Down to the last line below, repeat the entries word for word and drop the pictures.

INFORMATION PROVIDED Block Start

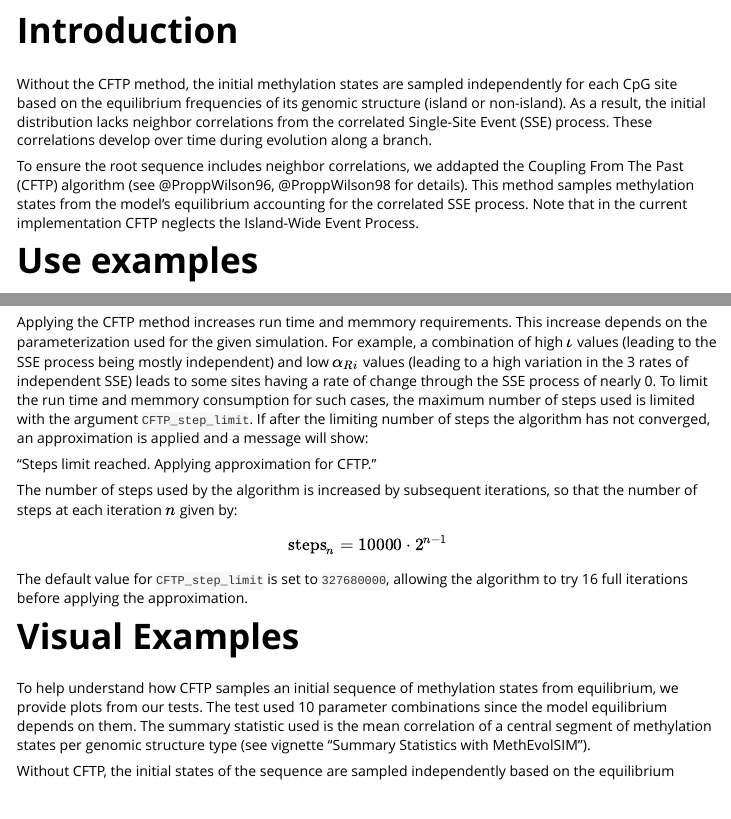
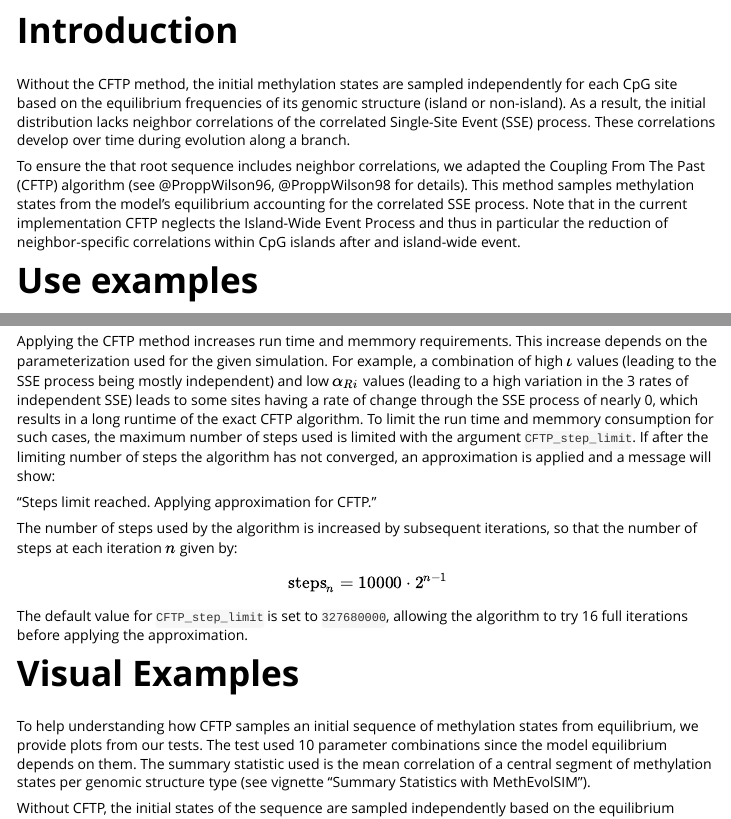
Before and after one commit to statgenlmu/MethEvolSIM, an R Markdown document (vignettes/CFTP_method-vignette.Rmd): the page in a window 1100 px wide, from 120 px down, and a second part further down, joined at a grey line. Rendered offline with R 4.5, knitr and Pandoc, with nearby package versions; some code elsewhere in the file could not run offline; a font, style sheet, LaTeX package, included part or bibliography that could not be used is replaced or left out; long lines of code are wrapped.

Commit message:
made a few corrections and suggestions for additions in the vignette

```diff
--- a/vignettes/CFTP_method-vignette.Rmd
+++ b/vignettes/CFTP_method-vignette.Rmd
@@ -28,14 +28,16 @@ Without the CFTP method, the initial methylation states are sampled independentl
 for each CpG site based on the equilibrium frequencies of its genomic structure
 (island or non-island).
 As a result, the initial distribution lacks neighbor
-correlations from the correlated Single-Site Event (SSE) process.
+correlations of the correlated Single-Site Event (SSE) process.
 These correlations develop over time during evolution along a branch.
 
-To ensure the root sequence includes neighbor correlations, we addapted the Coupling
+To ensure the that root sequence includes neighbor correlations, we adapted the Coupling
 From The Past (CFTP) algorithm (see @ProppWilson96, @ProppWilson98 for details).
 This method samples methylation states from the model's equilibrium
-accounting for the correlated SSE process. Note that in the current implementation
-CFTP neglects the Island-Wide Event Process.
+accounting for the correlated SSE process.
+Note that in the current implementation CFTP neglects the Island-Wide Event Process
+and thus in particular the reduction of neighbor-specific correlations within CpG islands after
+and island-wide event.
 
 # Use examples
 
@@ -81,7 +82,7 @@ depends on the parameterization used for the given simulation.
 For example, a combination of high $\iota$ values (leading to the SSE process being mostly independent)
 and low $\alpha_{Ri}$ values (leading to a high variation in the 3 rates of
 independent SSE) leads to some sites having a rate of change through the SSE process
-of nearly 0.
+of nearly 0, which results in a long runtime of the exact CFTP algorithm.
 To limit the run time and memmory consumption for such cases, the
 maximum number of steps used is limited with the argument `CFTP_step_limit`.
 If after the limiting number of steps the algorithm has not converged, an approximation
@@ -99,7 +100,7 @@ algorithm to try 16 full iterations before applying the approximation.
 
 # Visual Examples
 
-To help understand how CFTP samples an initial sequence of methylation states from
+To help understanding how CFTP samples an initial sequence of methylation states from
 equilibrium, we provide plots from our tests.
 The test used 10 parameter combinations since the model equilibrium depends on them.
 The summary statistic used is the mean correlation of a central segment of
```
Also changed, not shown: vignettes/CFTP_method-vignette.Rmd (27 more changed lines).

INFORMATION PROVIDED Block End

WRITTEN RESPONSE.
Before and after one commit to statgenlmu/MethEvolSIM, an R Markdown document (vignettes/CFTP_method-vignette.Rmd): the page in a window 1100 px wide, from 120 px down, and a second part further down, joined at a grey line. Rendered offline with R 4.5, knitr and Pandoc, with nearby package versions; some code elsewhere in the file could not run offline; a font, style sheet, LaTeX package, included part or bibliography that could not be used is replaced or left out; long lines of code are wrapped.

Commit message:
made a few corrections and suggestions for additions in the vignette

```diff
--- a/vignettes/CFTP_method-vignette.Rmd
+++ b/vignettes/CFTP_method-vignette.Rmd
@@ -28,14 +28,16 @@ Without the CFTP method, the initial methylation states are sampled independentl
 for each CpG site based on the equilibrium frequencies of its genomic structure
 (island or non-island).
 As a result, the initial distribution lacks neighbor
-correlations from the correlated Single-Site Event (SSE) process.
+correlations of the correlated Single-Site Event (SSE) process.
 These correlations develop over time during evolution along a branch.
 
-To ensure the root sequence includes neighbor correlations, we addapted the Coupling
+To ensure the that root sequence includes neighbor correlations, we adapted the Coupling
 From The Past (CFTP) algorithm (see @ProppWilson96, @ProppWilson98 for details).
 This method samples methylation states from the model's equilibrium
-accounting for the correlated SSE process. Note that in the current implementation
-CFTP neglects the Island-Wide Event Process.
+accounting for the correlated SSE process.
+Note that in the current implementation CFTP neglects the Island-Wide Event Process
+and thus in particular the reduction of neighbor-specific correlations within CpG islands after
+and island-wide event.
 
 # Use examples
 
@@ -81,7 +82,7 @@ depends on the parameterization used for the given simulation.
 For example, a combination of high $\iota$ values (leading to the SSE process being mostly independent)
 and low $\alpha_{Ri}$ values (leading to a high variation in the 3 rates of
 independent SSE) leads to some sites having a rate of change through the SSE process
-of nearly 0.
+of nearly 0, which results in a long runtime of the exact CFTP algorithm.
 To limit the run time and memmory consumption for such cases, the
 maximum number of steps used is limited with the argument `CFTP_step_limit`.
 If after the limiting number of steps the algorithm has not converged, an approximation
@@ -99,7 +100,7 @@ algorithm to try 16 full iterations before applying the approximation.
 
 # Visual Examples
 
-To help understand how CFTP samples an initial sequence of methylation states from
+To help understanding how CFTP samples an initial sequence of methylation states from
 equilibrium, we provide plots from our tests.
 The test used 10 parameter combinations since the model equilibrium depends on them.
 The summary statistic used is the mean correlation of a central segment of
```
Also changed, not shown: vignettes/CFTP_method-vignette.Rmd (27 more changed lines).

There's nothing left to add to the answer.